## ENTRIES PROVIDED
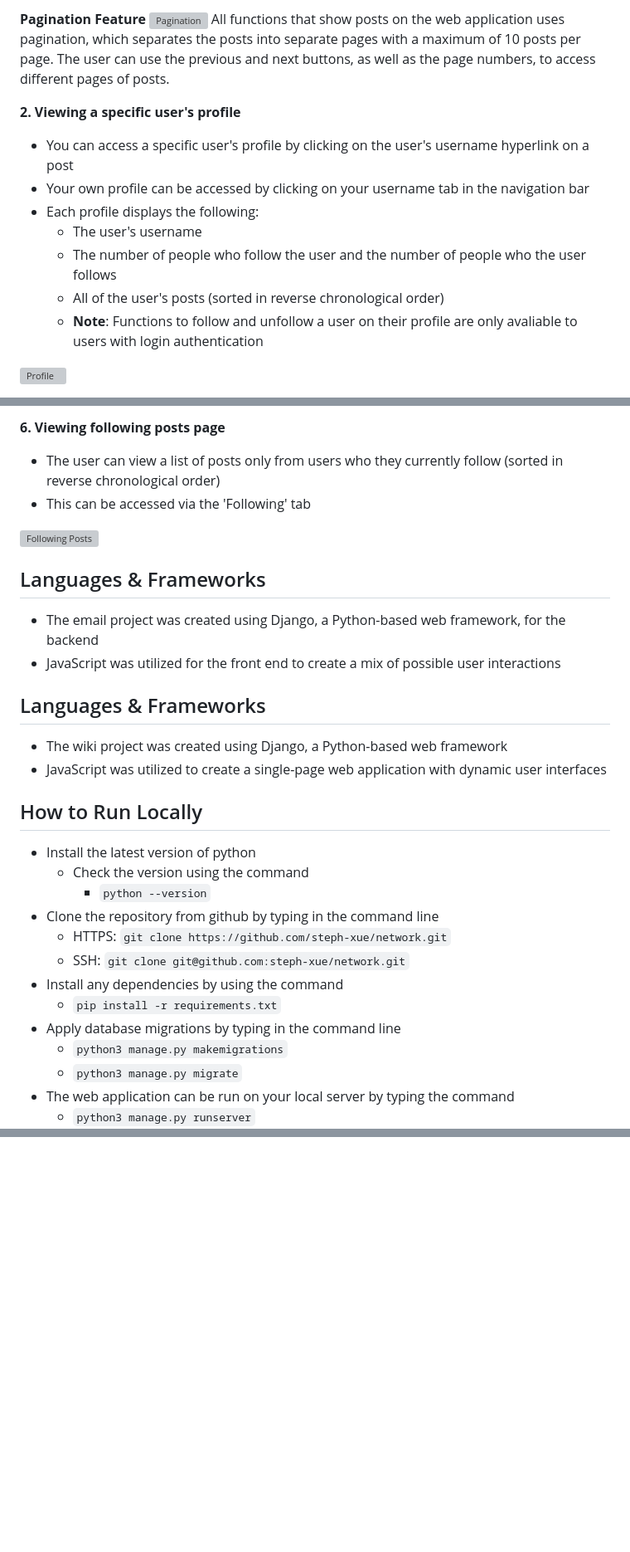
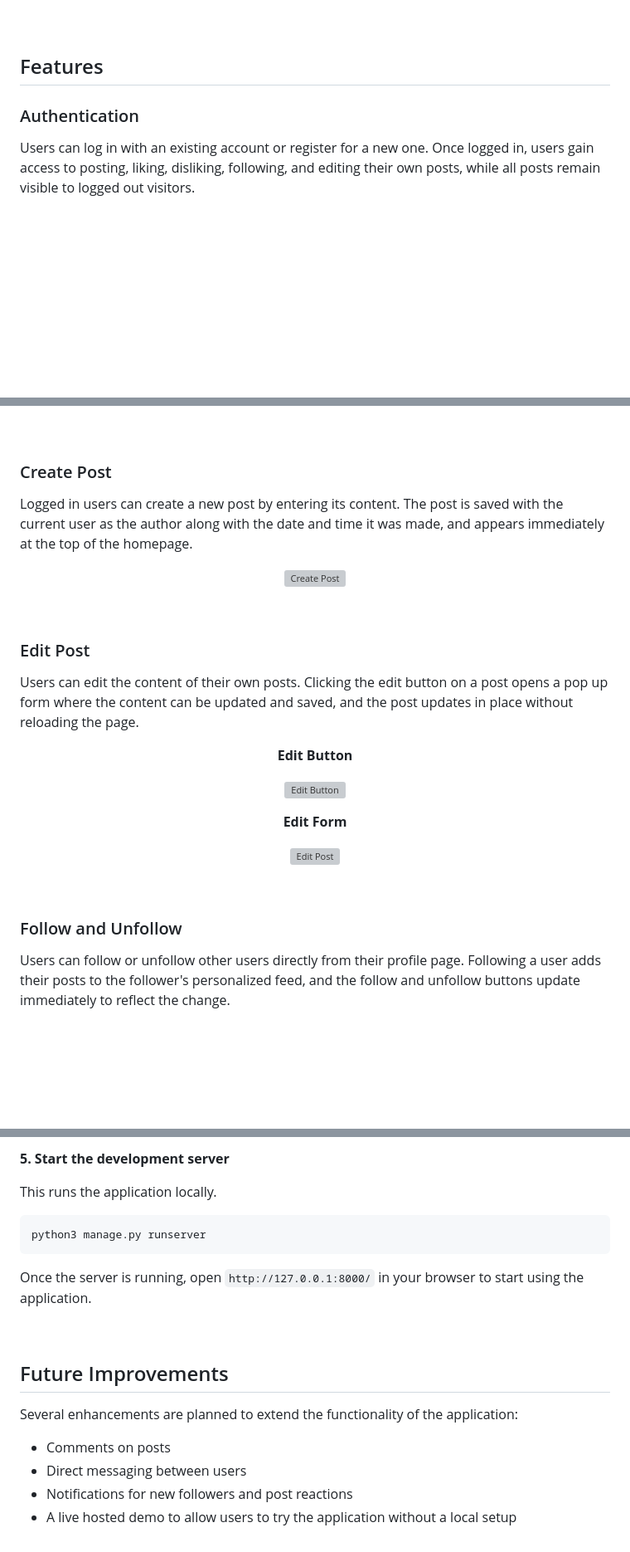
Before and after one commit to steph-xue/network, a Markdown page: README.md, 3 parts joined by grey strips. Shown at 83% size. Drawn GitHub-style; blank space fills up the shorter version; grey boxes are pictures that could not be loaded.

````diff
--- a/README.md
+++ b/README.md
@@ -34,19 +20,8 @@ The network project allows the user to view, create, like, and dislike posts, as
 
-**Pagination Feature**
-![Pagination](/network/static/network/images/pagination.png?raw=true "Pagination")
-All functions that show posts on the web application uses pagination, which separates the posts into separate pages with a maximum of 10 posts per page. The user can use the previous and next buttons, as well as the page numbers, to access different pages of posts.
-<br></br>
+<br>
 
-**2. Viewing a specific user's profile**
-   - You can access a specific user's profile by clicking on the user's username hyperlink on a post
-   - Your own profile can be accessed by clicking on your username tab in the navigation bar
-   - Each profile displays the following:
-      - The user's username
-      - The number of people who follow the user and the number of people who the user follows
-      - All of the user's posts (sorted in reverse chronological order)
-      - **Note**: Functions to follow and unfollow a user on their profile are only avaliable to users with login authentication
-&nbsp;
+## Features
 
-![Profile](/network/static/network/images/profile.png?raw=true "Profile")
-<br></br>
+### Authentication
+Users can log in with an existing account or register for a new one. Once logged in, users gain access to posting, liking, disliking, following, and editing their own posts, while all posts remain visible to logged out visitors.
 
@@ -104,31 +54,24 @@ All functions that show posts on the web application uses pagination, which sepa
 
-**6. Viewing following posts page**
-   - The user can view a list of posts only from users who they currently follow (sorted in reverse chronological order)
-   - This can be accessed via the 'Following' tab
-&nbsp;
+<br>
 
-![Following Posts](/network/static/network/images/following.png?raw=true "Following Posts")
-<br></br>
+### Create Post
+Logged in users can create a new post by entering its content. The post is saved with the current user as the author along with the date and time it was made, and appears immediately at the top of the homepage.
 
-## Languages & Frameworks
-- The email project was created using Django, a Python-based web framework, for the backend
-- JavaScript was utilized for the front end to create a mix of possible user interactions
+<p align="center"><img src="/network/static/network/images/create.png?raw=true" alt="Create Post" width="700"></p>
 
-## Languages & Frameworks
-- The wiki project was created using Django, a Python-based web framework
-- JavaScript was utilized to create a single-page web application with dynamic user interfaces
+<br>
 
-## How to Run Locally
-- Install the latest version of python
-    - Check the version using the command
-        - ```python --version```
-- Clone the repository from github by typing in the command line
-    - HTTPS: ```git clone https://github.com/steph-xue/network.git```
-    - SSH: ```git clone git@github.com:steph-xue/network.git```
-- Install any dependencies by using the command
-    - ```pip install -r requirements.txt```
-- Apply database migrations by typing in the command line
-    - ```python3 manage.py makemigrations```
-    - ```python3 manage.py migrate```
-- The web application can be run on your local server by typing the command
-    - ```python3 manage.py runserver```
+### Edit Post
+Users can edit the content of their own posts. Clicking the edit button on a post opens a pop up form where the content can be updated and saved, and the post updates in place without reloading the page.
+
+<p align="center"><b>Edit Button</b></p>
+<p align="center"><img src="/network/static/network/images/edit_button.png?raw=true" alt="Edit Button" width="700"></p>
+
+<p align="center"><b>Edit Form</b></p>
+<p align="center"><img src="/network/static/network/images/edit.png?raw=true" alt="Edit Post" width="700"></p>
+
+<br>
+
+### Follow and Unfollow
+Users can follow or unfollow other users directly from their profile page. Following a user adds their posts to the follower's personalized feed, and the follow and unfollow buttons update immediately to reflect the change.
+
@@ -134,0 +168,17 @@ All functions that show posts on the web application uses pagination, which sepa
+**5. Start the development server**
+
+This runs the application locally.
+```bash
+python3 manage.py runserver
+```
+
+Once the server is running, open `http://127.0.0.1:8000/` in your browser to start using the application.
+
+<br>
+
+## Future Improvements
+Several enhancements are planned to extend the functionality of the application:
+- Comments on posts
+- Direct messaging between users
+- Notifications for new followers and post reactions
+- A live hosted demo to allow users to try the application without a local setup
````
Also changed, not shown: other parts of README.md (+119 -68 lines).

## DIRECTIONS FOR THIS TASK
In the listing above, find every line with the word "uses" and copy it out.

## COMPLETED EXERCISE
-All functions that show posts on the web application uses pagination, which separates the posts into separate pages with a maximum of 10 posts per page. The user can use the previous and next buttons, as well as the page numbers, to access different pages of posts.
@@ -104,31 +54,24 @@ All functions that show posts on the web application uses pagination, which sepa
@@ -134,0 +168,17 @@ All functions that show posts on the web application uses pagination, which sepa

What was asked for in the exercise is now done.